The announcement of Lachlan's return is a boost to Murdoch, who has always said he would like his children to be involved in the running of his sprawling media conglomerate.
"Lachlan is a strategic and talented executive with a rich knowledge of our businesses," his father said in a statement.
"James has done an outstanding job driving our global television businesses," Murdoch added.
"Our collective future has never been brighter."
Guessing who will replace Murdoch has been a game among media watchers as his children have jockeyed for position over the years.
Daughter Elisabeth, who like Lachlan and James is a child of Murdoch's second marriage to Anna Murdoch Mann, founded and sold her television business Shine Group to News Corp in 2011.
She was set to become a board director at the company in 2011 before the corporate split but decided not to pursue the nomination following the furor over the hacking scandal.
Lachlan had been expected to succeed his father at the helm, but in 2005 stepped down from his role as deputy chief operating officer of News Corp after clashing with executives in New York.
In 2011, James replaced Lachlan as the favorite when he became deputy chief operating officer of the old News Corp. But his reputation suffered during the scandal at Britain's News of the World Sunday tabloid, where some staffers hacked into voicemail messages for stories.
James, who had also been head of the British newspaper arm, eventually stepped down as chairman of British pay-TV company BSkyB, where he built his career. He said he did not want to act as a lightning rod for the wider hacking scandal.

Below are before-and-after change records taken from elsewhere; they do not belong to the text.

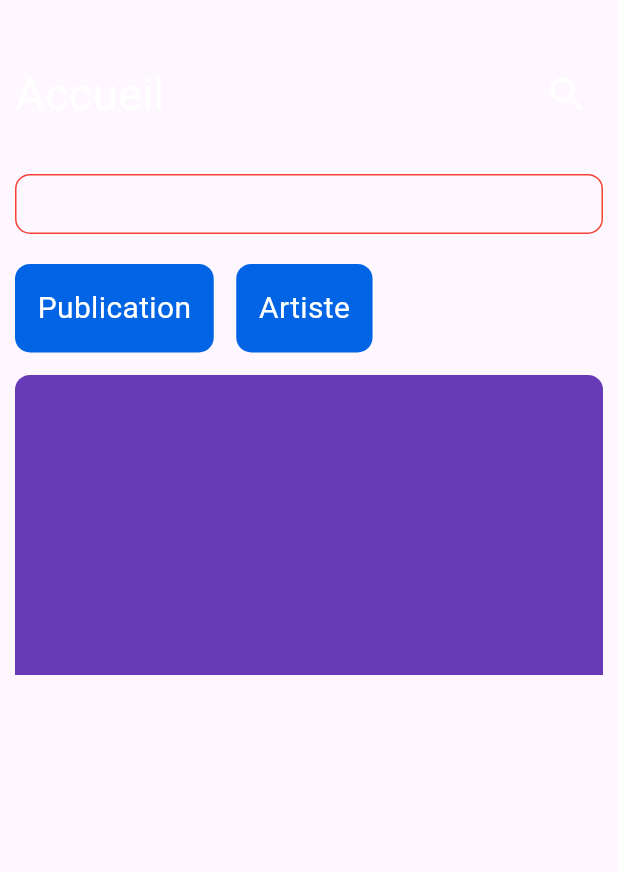
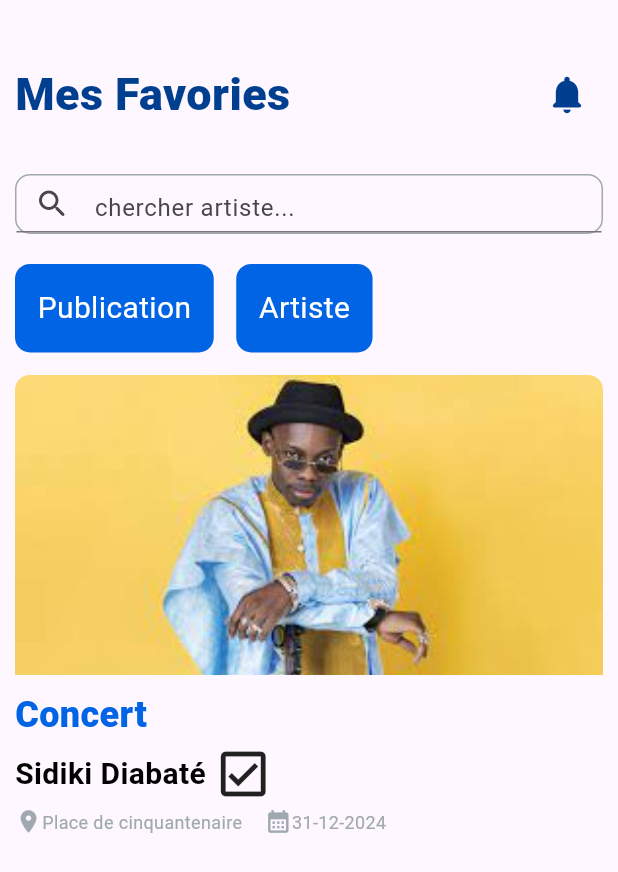
Before and after one commit to Abdouljr/MAli-Event-Front, a Flutter app: the screen it shows after launch, on a phone screen of 412 x 824 dp. Shown: the top 872 px of the screen. Run offline on Flutter 3.47's test engine with Material 3 defaults, Android fonts, the light colour scheme and no system bars; our stand-ins replace curved_labeled_navigation_bar, flutter_custom_clippers.

Commit message:
la page favorie artiste

```diff
--- a/lib/Screen/Favories/favorie artiste/favorie_artiste.dart
+++ b/lib/Screen/Favories/favorie artiste/favorie_artiste.dart
@@ -1,4 +1,5 @@
 import 'package:flutter/material.dart';
+import 'package:front_mali_event/widget/fav%20titre.dart';
 
 import '../../../widget/entete_titre_icon.dart';
 
@@ -7,22 +8,29 @@ class ArtisteFav extends StatelessWidget {
 
   @override
   Widget build(BuildContext context) {
+    Color bleu = Color(0xFF0164E5);
+    Color gris = Color(0xFFA0A9B0);
     return Scaffold(
         body: SingleChildScrollView(
       child: Padding(
-        padding: const EdgeInsets.all(10),
+        padding: EdgeInsets.all(10),
         child: Column(
+          crossAxisAlignment: CrossAxisAlignment.start,
           children: [
-            entete(),
+            favEntete(),
             SizedBox(height: 20),
             Container(
-              width: double.infinity,
-              height: 40,
-              decoration: BoxDecoration(
-                  border:
-                      Border.all(color: Colors.red, style: BorderStyle.solid),
-                  borderRadius: BorderRadius.circular(10)),
-            ),
+                width: double.infinity,
+                height: 40,
+                decoration: BoxDecoration(
+                    border: Border.all(color: gris, style: BorderStyle.solid),
+                    borderRadius: BorderRadius.circular(10)),
+                child: TextFormField(
+                  decoration: InputDecoration(
+                    prefixIcon: Icon(Icons.search_rounded),
+                    hintText: 'chercher artiste...',
+                  ),
+                )),
             SizedBox(height: 20),
             Row(
               children: [
@@ -55,11 +63,63 @@ class ArtisteFav extends StatelessWidget {
               height: 200,
               width: MediaQuery.of(context).size.width,
               decoration: BoxDecoration(
-                  color: Colors.deepPurple,
+                  image: DecorationImage(
+                      image: AssetImage("assets/images/sdiki.jpeg"),
+                      fit: BoxFit.cover),
                   borderRadius: BorderRadius.only(
                       topLeft: Radius.circular(10),
                       topRight: Radius.circular(10))),
             ),
+            SizedBox(
+              height: 10,
+            ),
+            Text("Concert",
+                style: TextStyle(
+                    color: bleu, fontSize: 24, fontWeight: FontWeight.w800)),
+            SizedBox(
+              height: 2,
+            ),
+            Row(
+              children: [
+                Text("Sidiki Diabaté",
+                    style: TextStyle(
+                        color: Colors.black,
+                        fontSize: 20,
+                        fontWeight: FontWeight.w700)),
+                SizedBox(
+                  width: 5,
+                ),
+                Icon(Icons.check_box_outlined, size: 40),
+              ],
+            ),
+            SizedBox(
+              height: 3,
+            ),
+            Row(
+              children: [
+                Container(
+                  child: Row(children: [
+                    Icon(Icons.place, color: gris, size: 18),
+                    Text(
+                      "Place de cinquantenaire",
+                      style: TextStyle(color: gris, fontSize: 12),
+                    )
+                  ]),
+                ),
+                SizedBox(
+                  width: 15,
+                ),
+                Container(
+                  child: Row(children: [
+                    Icon(Icons.calendar_month_sharp, color: gris, size: 18),
+                    Text(
+                      "31-12-2024",
+                      style: TextStyle(color: gris, fontSize: 12),
+                    )
+                  ]),
+                )
+              ],
+            )
           ],
         ),
       ),
--- /dev/null
+++ b/lib/widget/fav titre.dart
@@ -0,0 +1,33 @@
+import 'package:flutter/material.dart';
+
+class favEntete extends StatelessWidget {
+  const favEntete({super.key});
+
+  @override
+  Widget build(BuildContext context) {
+    return Container(
+      margin: const EdgeInsets.only(top: 20),
+      height: MediaQuery.of(context).size.height * .08,
+      child: Row(
+        mainAxisAlignment: MainAxisAlignment.spaceBetween,
+        children: [
+          const Text(
+            "Mes Favories",
+            style: TextStyle(
+                fontWeight: FontWeight.w900,
+                color: Color(0xFF003F8F),
+                fontSize: 30),
+          ),
+          IconButton(
+            icon: const Icon(Icons.notifications_rounded),
+            iconSize: 30,
+            color: Color(0xFF003F8F),
+            onPressed: () {
+              // MaterialPageRoute(builder: (context))
+            },
+          ),
+        ],
+      ),
+    );
+  }
+}
```
Also changed, not shown: lib/Screen/Favories/favorie pub/favorie publication.dart (added), 1 other file.
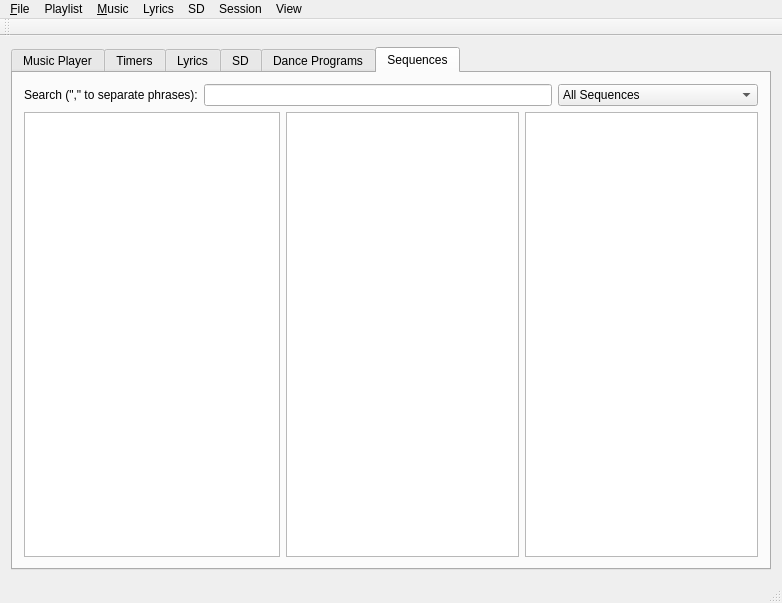
First picture: the form in SquareDesk-DEV/test123/mainwindow.ui, repository mpogue2/SquareDesk, before the edit.
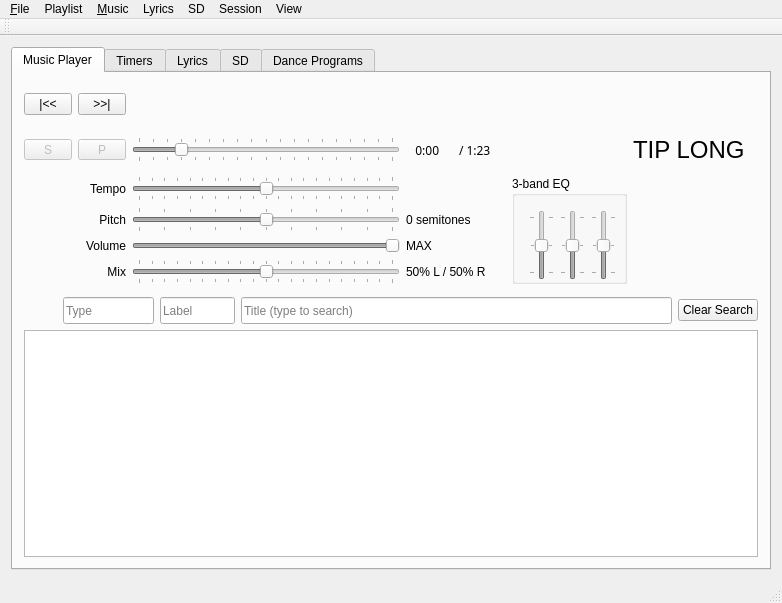
Second picture: the form after the edit. Custom widgets are drawn as their Qt base class.

Commit message: Experimental coding on #107 to replace Callerlab lists with a more generic method.

The edit to the form file:
```diff
--- a/SquareDesk-DEV/test123/mainwindow.ui
+++ b/SquareDesk-DEV/test123/mainwindow.ui
@@ -1267,71 +1267,6 @@
         </item>
        </layout>
       </widget>
-      <widget class="QWidget" name="sequencesTab">
-       <attribute name="title">
-        <string>Sequences</string>
-       </attribute>
-       <layout class="QVBoxLayout" name="verticalLayout_5">
-        <item>
-         <layout class="QVBoxLayout" name="verticalLayout_4">
-          <item>
-           <layout class="QHBoxLayout" name="horizontalLayout_6">
-            <item>
-             <widget class="QLabel" name="label_5">
-              <property name="text">
-               <string>Search (&quot;,&quot; to separate phrases):</string>
-              </property>
-             </widget>
-            </item>
-            <item>
-             <widget class="QLineEdit" name="lineEditChoreographySearch"/>
-            </item>
-            <item>
-             <widget class="QComboBox" name="comboBoxChoreographySearchType">
-              <property name="minimumSize">
-               <size>
-                <width>200</width>
-                <height>0</height>
-               </size>
-              </property>
-              <item>
-               <property name="text">
-                <string>All Sequences</string>
-               </property>
-              </item>
-              <item>
-               <property name="text">
-                <string>Only Taught Calls</string>
-               </property>
-              </item>
-             </widget>
-            </item>
-           </layout>
-          </item>
-         </layout>
-        </item>
-        <item>
-         <layout class="QHBoxLayout" name="horizontalLayout_7">
-          <item>
-           <widget class="QListWidget" name="listWidgetChoreographyFiles">
-            <property name="sizePolicy">
-             <sizepolicy hsizetype="Minimum" vsizetype="Expanding">
-              <horstretch>0</horstretch>
-              <verstretch>0</verstretch>
-             </sizepolicy>
-            </property>
-           </widget>
-          </item>
-          <item>
-           <widget class="QListWidget" name="listWidgetChoreographySequences"/>
-          </item>
-          <item>
-           <widget class="QListWidget" name="listWidgetChoreography"/>
-          </item>
-         </layout>
-        </item>
-       </layout>
-      </widget>
      </widget>
     </item>
    </layout>
```
The commit also changes 6 other files.
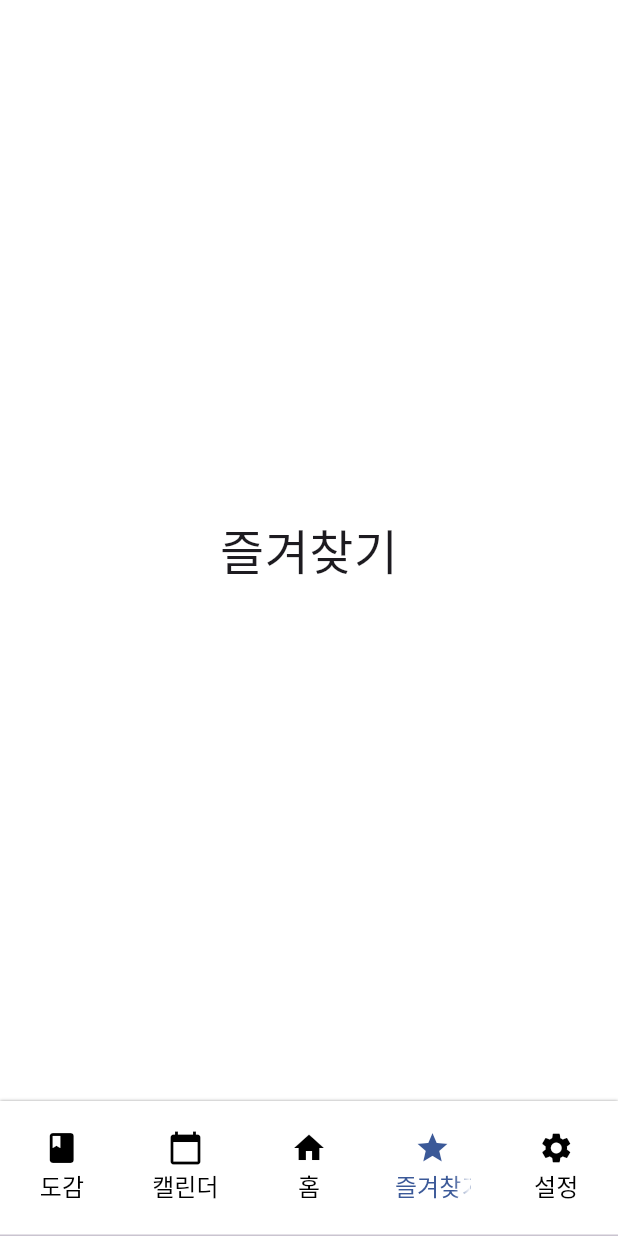
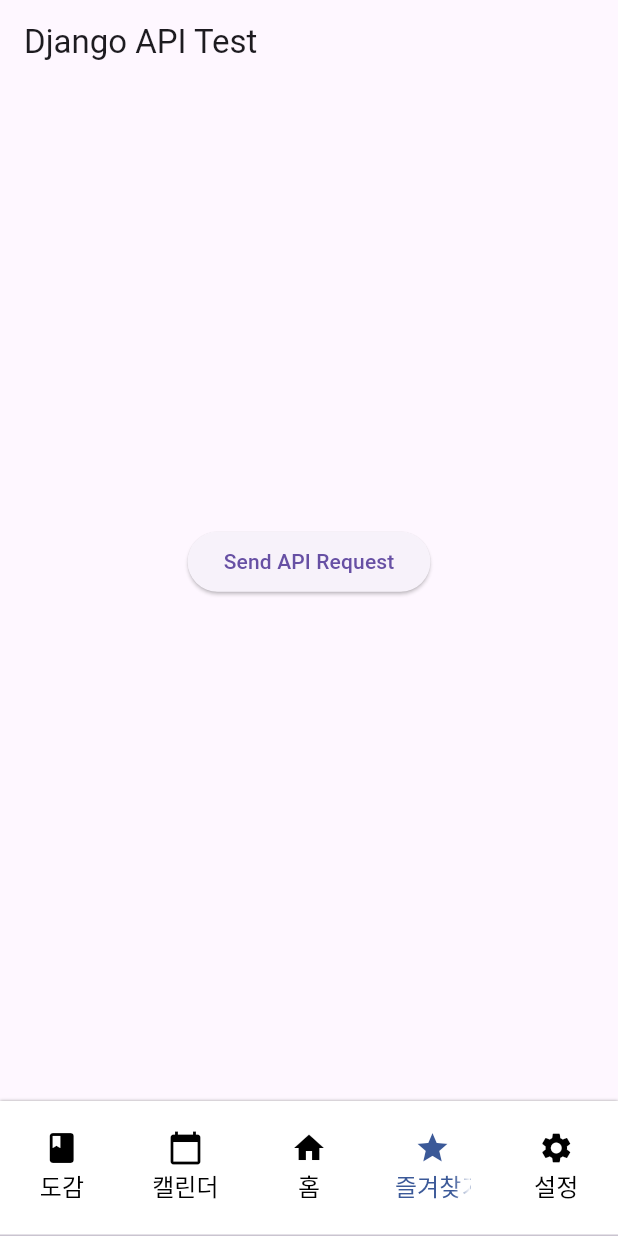
Before and after one commit to BangVillain/gdsc_project, a Flutter app: the screen it shows after launch, item 4 of the bottom bar chosen, on a phone screen of 412 x 824 dp. Run offline on Flutter 3.47's test engine with Material 3 defaults, Android fonts, the phone set to English and light mode, and no system bars.

Commit message:
Create DjangoTest

```diff
--- a/lib/screens/bottom_bar/bottom_bar_controller.dart
+++ b/lib/screens/bottom_bar/bottom_bar_controller.dart
@@ -3,6 +3,7 @@ import 'package:flutter/material.dart';
 import 'package:gdsc_project/screens/bottom_bar/bottom_bar_widget.dart';
 import 'package:gdsc_project/screens/home/home_screen.dart';
 import 'package:gdsc_project/screens/home/sticker_book.dart';
+import 'package:gdsc_project/screens/home/django_test.dart';
 
 class BottomBarController extends StatelessWidget {
   const BottomBarController({super.key});
@@ -21,9 +22,7 @@ class BottomBarController extends StatelessWidget {
                   child: Center(
                       child: Text("캘린더", style: TextStyle(fontSize: 32)))),
               HomeScreen(),
-              SafeArea(
-                  child: Center(
-                      child: Text("즐겨찾기", style: TextStyle(fontSize: 32)))),
+              DjangoTest(),
               SafeArea(
                   child: Center(
                       child: Text("설정", style: TextStyle(fontSize: 32)))),
--- /dev/null
+++ b/lib/screens/home/django_test.dart
@@ -0,0 +1,79 @@
+import 'package:flutter/material.dart';
+import 'package:http/http.dart' as http;
+import 'dart:convert';
+
+class DjangoTest extends StatelessWidget {
+  @override
+  Widget build(BuildContext context) {
+    return MaterialApp(
+      home: Scaffold(
+        appBar: AppBar(
+          title: Text('Django API Test'),
+        ),
+        body: Center(
+          child: ApiRequestWidget(),
+        ),
+      ),
+    );
+  }
+}
+
+class ApiRequestWidget extends StatefulWidget {
+  @override
+  _ApiRequestWidgetState createState() => _ApiRequestWidgetState();
+}
+
+class _ApiRequestWidgetState extends State<ApiRequestWidget> {
+  String _response = '';
+  bool isLoading = false;
+
+  Future<void> _sendRequest() async {
+    setState(() {
+      isLoading = true;
+      _response = '';
+    });
+
+    final url = Uri.parse('http://192.168.200.183:8000/bye/'); // 여기에 API URI를 입력하세요.
+
+    try {
+      final response = await http.get(url);
+
+      if (response.statusCode == 200) {
+        final decodedResponse = utf8.decode(response.bodyBytes);
+        final data = jsonDecode(decodedResponse);
+        setState(() {
+          _response = data.toString();
+        });
+      } else {
+        setState(() {
+          _response = 'Failed to get response from API: ${response.statusCode}';
+        });
+      }
+    } catch (e) {
+      setState(() {
+        _response = 'Error: $e';
+      });
+    } finally {
+      setState(() {
+        isLoading = false;
+      });
+    }
+  }
+
+  @override
+  Widget build(BuildContext context) {
+    return Column(
+      mainAxisAlignment: MainAxisAlignment.center,
+      children: [
+        ElevatedButton(
+          onPressed: _sendRequest,
+          child: Text('Send API Request'),
+        ),
+        SizedBox(height: 20),
+        isLoading
+            ? CircularProgressIndicator()
+            : Text(_response),
+      ],
+    );
+  }
+}
--- a/lib/screens/home/sticker_book.dart
+++ b/lib/screens/home/sticker_book.dart
@@ -23,7 +23,7 @@ class StickerAlbumApp extends StatelessWidget {
   @override
   Widget build(BuildContext context) {
     return MaterialApp(
-      title: '스티커 도감',
+      title: '내 스티커 목록',
       theme: ThemeData(
         primarySwatch: Colors.purple,
         brightness: Brightness.light,
```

All Murdoch's four adult children including Prudence, his only child from his first marriage, hold voting rights in the trust. Grace and Chloe, two young daughters from Murdoch's marriage to Wendi Deng, hold shares but no voting rights.
Murdoch and Deng divorced in 2013 after 14 years of marriage.
Fox said on Wednesday that Lachlan would split his time between his home in Sydney and News Corp's offices in New York and work with senior management to develop the businesses. Those roles are more commonly associated with an executive position despite his new non-executive chairman title.
During his time away from the head office, Lachlan had remained as a director at News Corp and Fox. He had also focused on interests in Australia through his private investment company Illyria Pty Ltd, which owns various media assets.
Until recently, he also served as non-executive chairman of Australian TV network Ten Network Holdings, whose shares are down 72 percent over the past three years.
Before Wednesday's promotion, James had been Fox's deputy chief operating officer, as well as chairman and CEO of its international arm.
"It is every investors' expectation that at some point one of Rupert's kids will succeed him," Gould said. DM
Photo: Rupert Murdoch, CEO of News Corp. and 21st Century Fox, arrives with sons Lachlan (L) and James (R) for the first session of annual Allen and Co. conference at the Sun Valley, Idaho Resort July 10, 2013. REUTERS/Rick Wilking